__Task description__:
Go through the listing below and show each line that has the word "this".

__Extracted material__:

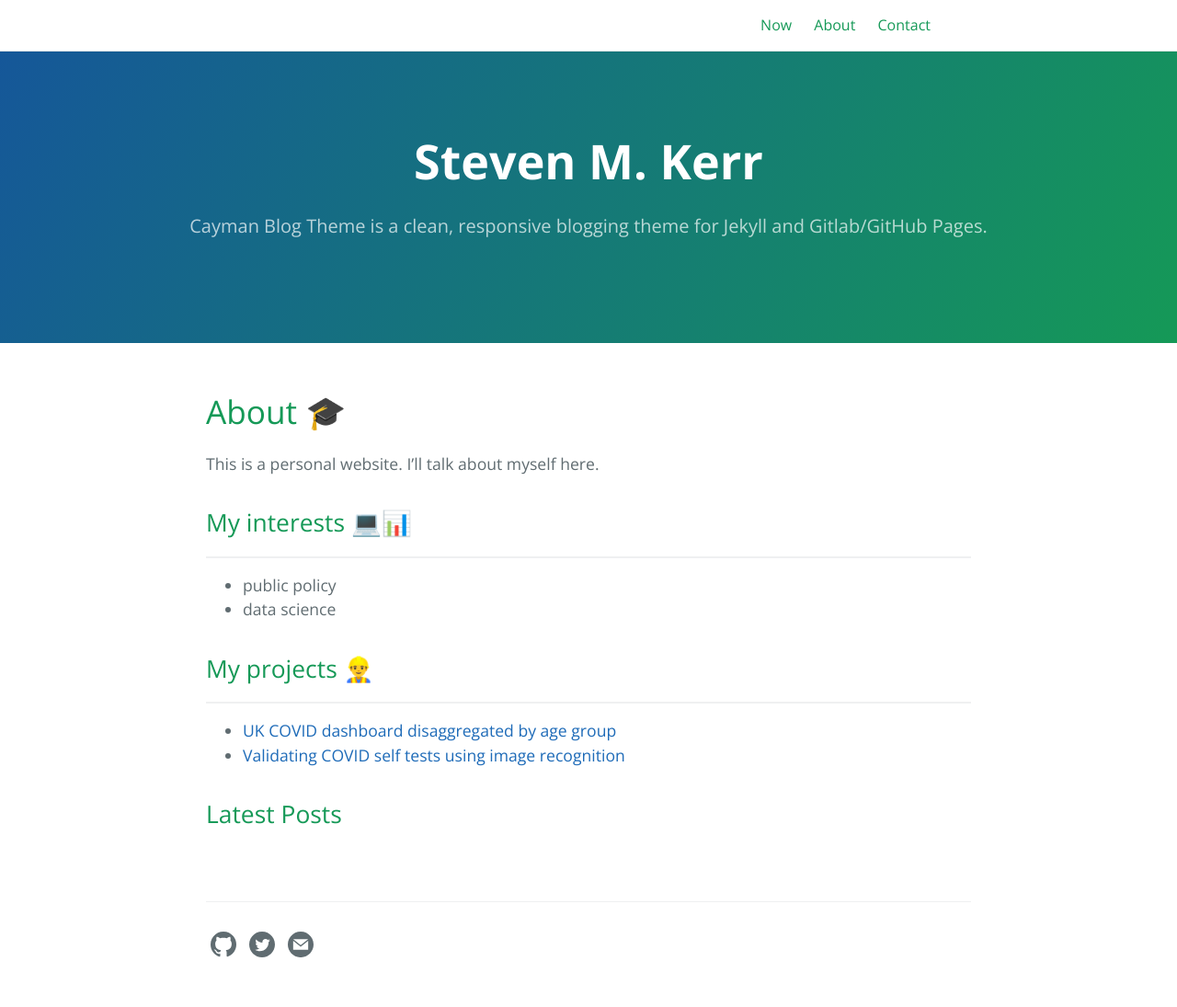
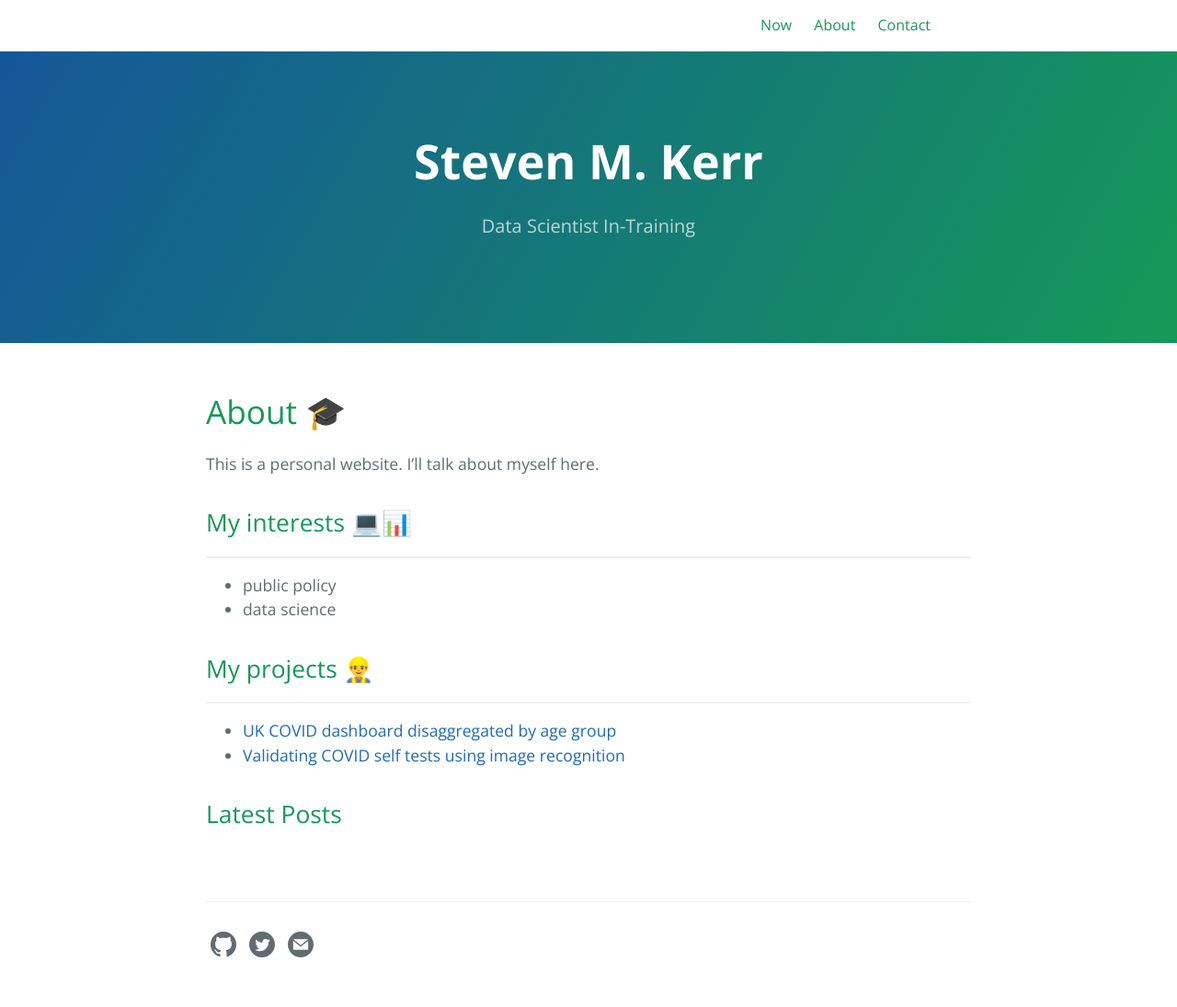
Before and after one commit to smkerr/smkerr.github.io, a Jekyll site: the page built from index.md, in a window 1280 px wide. Shown: the whole page at 92% size. Built offline with Jekyll 4.4.1, drawn with Linux system fonts in a browser that asks for light colours.

Commit message:
Update _config.yml
personalize, add Google Analytics number

```diff
--- a/_config.yml
+++ b/_config.yml
@@ -1,12 +1,12 @@
-title: Cayman Blog Theme
-description: Cayman Blog Theme is a clean, responsive blogging theme for Jekyll and Gitlab/GitHub Pages.
+title: Steven M. Kerr
+description: Data Scientist In-Training
 show_downloads: true
 
-baseurl: "/cayman-blog" # change this to the subpath of your site, e.g. /blog. Leave it empty if you don't need it.
-url: "https://lorepirri.github.io" # change this to the base hostname & protocol for your site
+baseurl: # change this to the subpath of your site, e.g. /blog. Leave it empty if you don't need it.
+url: "https://smkerr.github.io" # base hostname & protocol for the site
 
 
-google_analytics:
+google_analytics: 298049889
 
 # cayman-blog date format
 # refer to http://shopify.github.io/liquid/filters/date/ if you want to customize this
@@ -16,10 +16,11 @@
 theme: # leave it empty
 
 # social
-author: lorepirri
+author: stevekerr
 image: /thumbnail-jumbo.png
-twitter:
-  username: lorepirri
+#twitter:
+  #username: st3v3k3rr
+# consider adding social media usernames
 
 plugins:
   - jekyll-target-blank
@@ -27,4 +28,4 @@
 target-blank:
     rel: nofollow
 
-header_page_refs: ['now', 'about', 'contact']
+header_page_refs: ['now', 'about', 'contact'] # +cv, +portfolio
```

__Answer__:
-baseurl: "/cayman-blog" # change this to the subpath of your site, e.g. /blog. Leave it empty if you don't need it.
-url: "https://lorepirri.github.io" # change this to the base hostname & protocol for your site
+baseurl: # change this to the subpath of your site, e.g. /blog. Leave it empty if you don't need it.
 # refer to http://shopify.github.io/liquid/filters/date/ if you want to customize this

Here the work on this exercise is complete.